> _RECORDS PROVIDED_
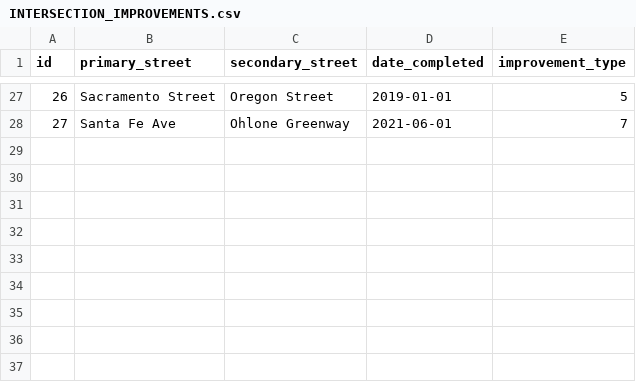
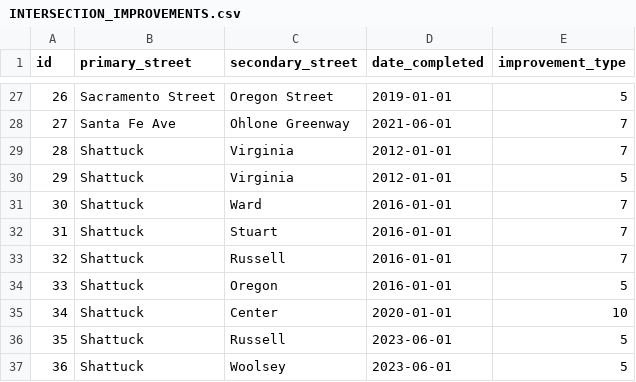
Before and after one commit to radical-bike-lobby/switrs-db, a CSV file: berkeley-tables/INTERSECTION_IMPROVEMENTS.csv, drawn as a sheet; only a part is shown, gaps mark what is left out.

Commit message:
add shattuck improvements

```diff
--- a/berkeley-tables/INTERSECTION_IMPROVEMENTS.csv
+++ b/berkeley-tables/INTERSECTION_IMPROVEMENTS.csv
@@ -28 +28,10 @@ id,primary_street,secondary_street,date_completed,improvement_type
 27,Santa Fe Ave,Ohlone Greenway,2021-06-01,7
+28,Shattuck,Virginia,2012-01-01,7
+29,Shattuck,Virginia,2012-01-01,5
+30,Shattuck,Ward,2016-01-01,7
+31,Shattuck,Stuart,2016-01-01,7
+32,Shattuck,Russell,2016-01-01,7
+33,Shattuck,Oregon,2016-01-01,5
+34,Shattuck,Center,2020-01-01,10
+35,Shattuck,Russell,2023-06-01,5
+36,Shattuck,Woolsey,2023-06-01,5
```
Also changed, not shown: berkeley-tables/IMPROVEMENT_TYPES.csv.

> _ACTIVITY_
Identify the lines above with the word "shown". Copy them.

> _WRITTEN RESPONSE_
Before and after one commit to radical-bike-lobby/switrs-db, a CSV file: berkeley-tables/INTERSECTION_IMPROVEMENTS.csv, drawn as a sheet; only a part is shown, gaps mark what is left out.
Also changed, not shown: berkeley-tables/IMPROVEMENT_TYPES.csv.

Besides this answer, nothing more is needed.